Thursday 21 April 2022 | Written by Melina Etches | Published in Culture, National


Workshop teaches traditional voyaging navigating skills
The participants at the two-day Te Puna Marama Voyaging Foundation ‘Iri’iri Kapua no runga I te Tuku Kaveinga Maori a te Ui Tupuna’ workshop. MELINA ETCHES/22042004

Teaching should and must be taught in Te Reo Maori, says Cook Islands master navigator and captain Peia Patai.

Patai led Te Puna Marama Voyaging Foundation ‘Iri’iri Kapua no runga I te Tuku Kaveinga Maori a te Ui Tupuna’ – a two-day workshop to discuss, collect and document in Cook Islands Maori, our star, constellations and other traditional navigational terms. The workshop held at the National Auditorium is also to enable the creation of resources and a curriculum in Te Reo Maori to teach navigation in the Cook Islands.

Patai said: “This information we collect will be collated and used to teach traditional navigation in our Cook Islands Maori language.”

“We cannot teach it (traditional navigation) in English, it doesn’t feel right, we must teach it in our reo Maori …”

Patai recognises the wealth of traditional information held by the Pa Metua, the elders, who are considered the holders of knowledge. He has conducted the same workshop in Auckland, New Zealand where many of the older Cook Islands generation live.

“The biggest thing for us is to teach what we have learnt from the ‘holders of knowledge’, for us to teach the knowledge so it doesn’t disappear again.”

Maori names and titles will be compiled and recorded and from this list the navigators will decide which names they will adopt and use for their teachings.

Teachers, Te Kopapa Reo Maori language members, Vaka Marumaru Atua crew were among the mix of attendees at the workshop.

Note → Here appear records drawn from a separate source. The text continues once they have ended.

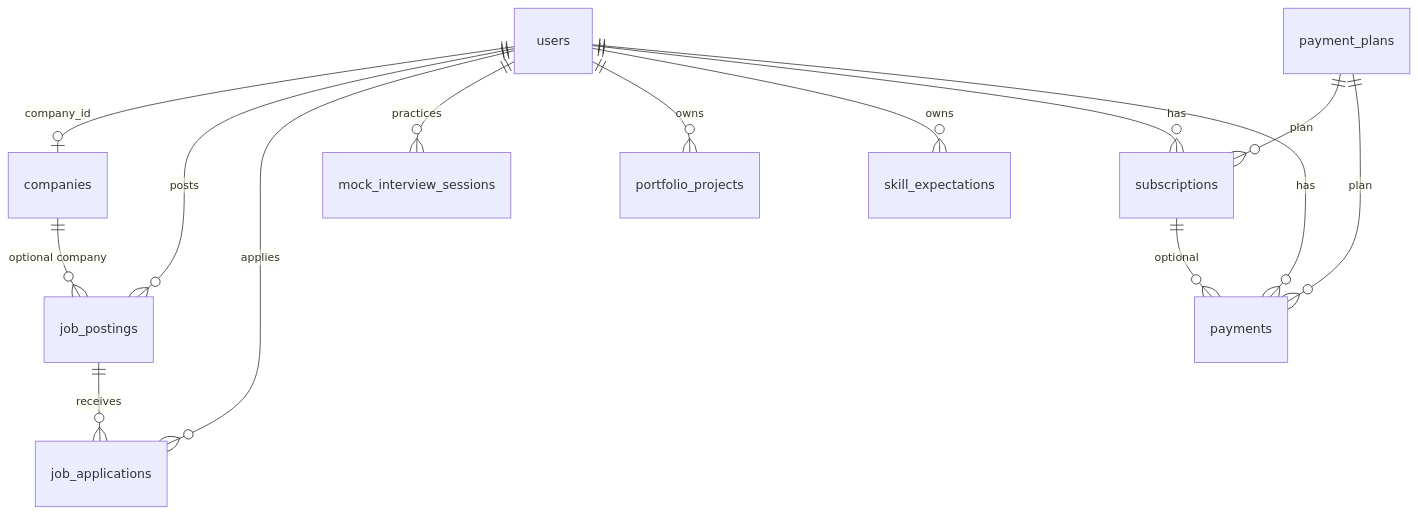
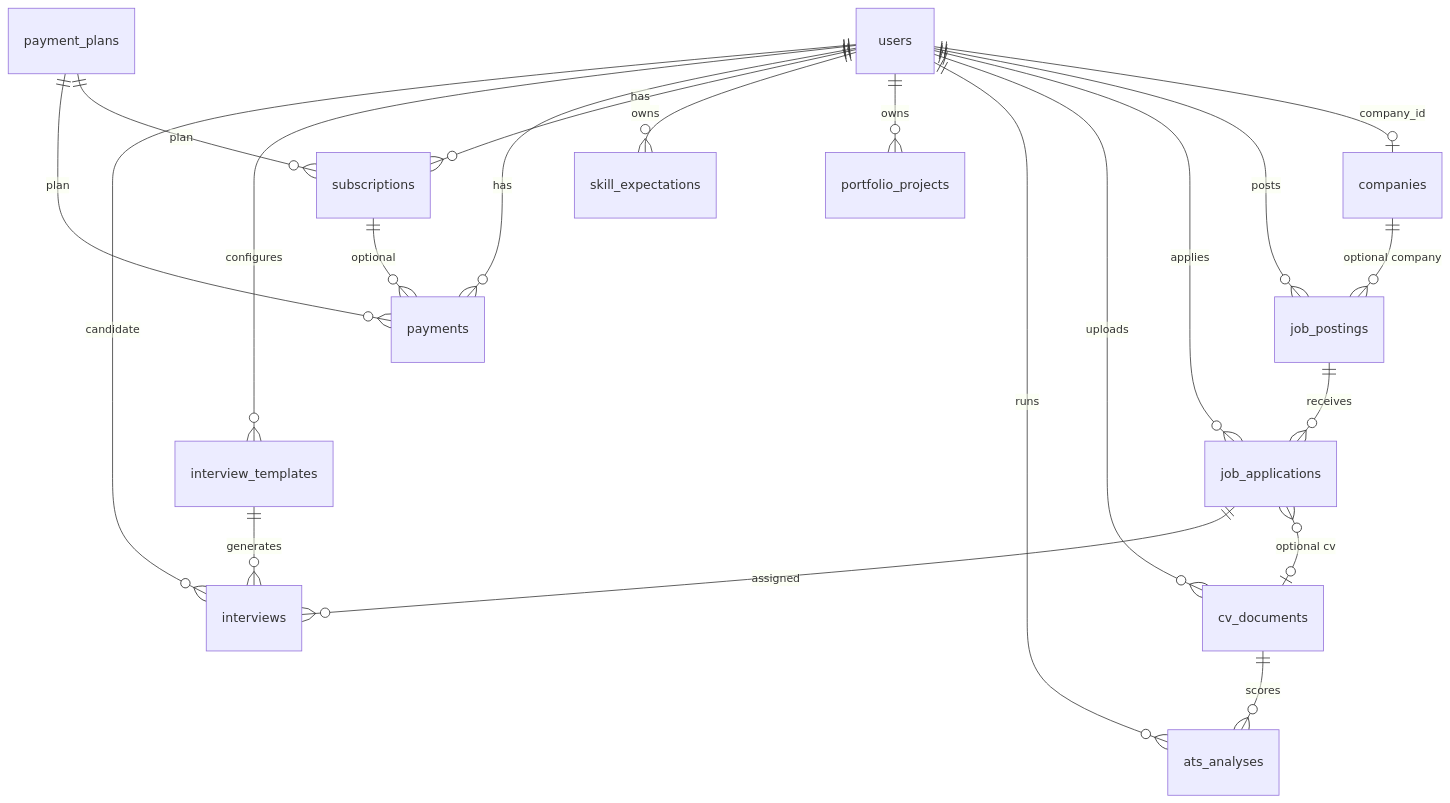
One commit to TharinduWijayarathna/hirely changed the diagram in docs/data-model.md. Above: the diagram before and after it, drawn with Mermaid. The commit also changed other lines of this file and 140 other files, not shown here.

````diff
--- a/docs/data-model.md
+++ b/docs/data-model.md
@@ -5,16 +5,23 @@
 ```mermaid
 erDiagram
   users ||--o| companies : "company_id"
   users ||--o{ job_postings : posts
   companies ||--o{ job_postings : "optional company"
   users ||--o{ job_applications : applies
   job_postings ||--o{ job_applications : receives
-  users ||--o{ mock_interview_sessions : practices
+  users ||--o{ cv_documents : uploads
+  cv_documents ||--o{ ats_analyses : scores
+  users ||--o{ ats_analyses : runs
+  job_applications }o--o| cv_documents : "optional cv"
   users ||--o{ portfolio_projects : owns
   users ||--o{ skill_expectations : owns
   users ||--o{ subscriptions : has
   users ||--o{ payments : has
+  users ||--o{ interview_templates : configures
+  interview_templates ||--o{ interviews : generates
+  job_applications ||--o{ interviews : "assigned"
+  users ||--o{ interviews : "candidate"
   payment_plans ||--o{ subscriptions : "plan"
   payment_plans ||--o{ payments : "plan"
   subscriptions ||--o{ payments : "optional"
 ```
````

Pleased at the interest shown, Patai said: “I’m excited, and having some teachers present is good, they know how to teach…”

Te Puna Marama Voyaging Foundation member Cecile Martin acknowledged the support from Marumaru Atua – Cook Islands Voyaging Society, New Zealand High Commission and the Ministry of Cultural Development Cook Islands.

Presentations were delivered by Gerald McCormack and Joseph Brider from the Cook Islands Natural Heritage Trust, and Pwo navigator and captain Peia Patai. Topics of discussion included the star compass, initiation of a navigator and the use of kava in traditional ceremonies.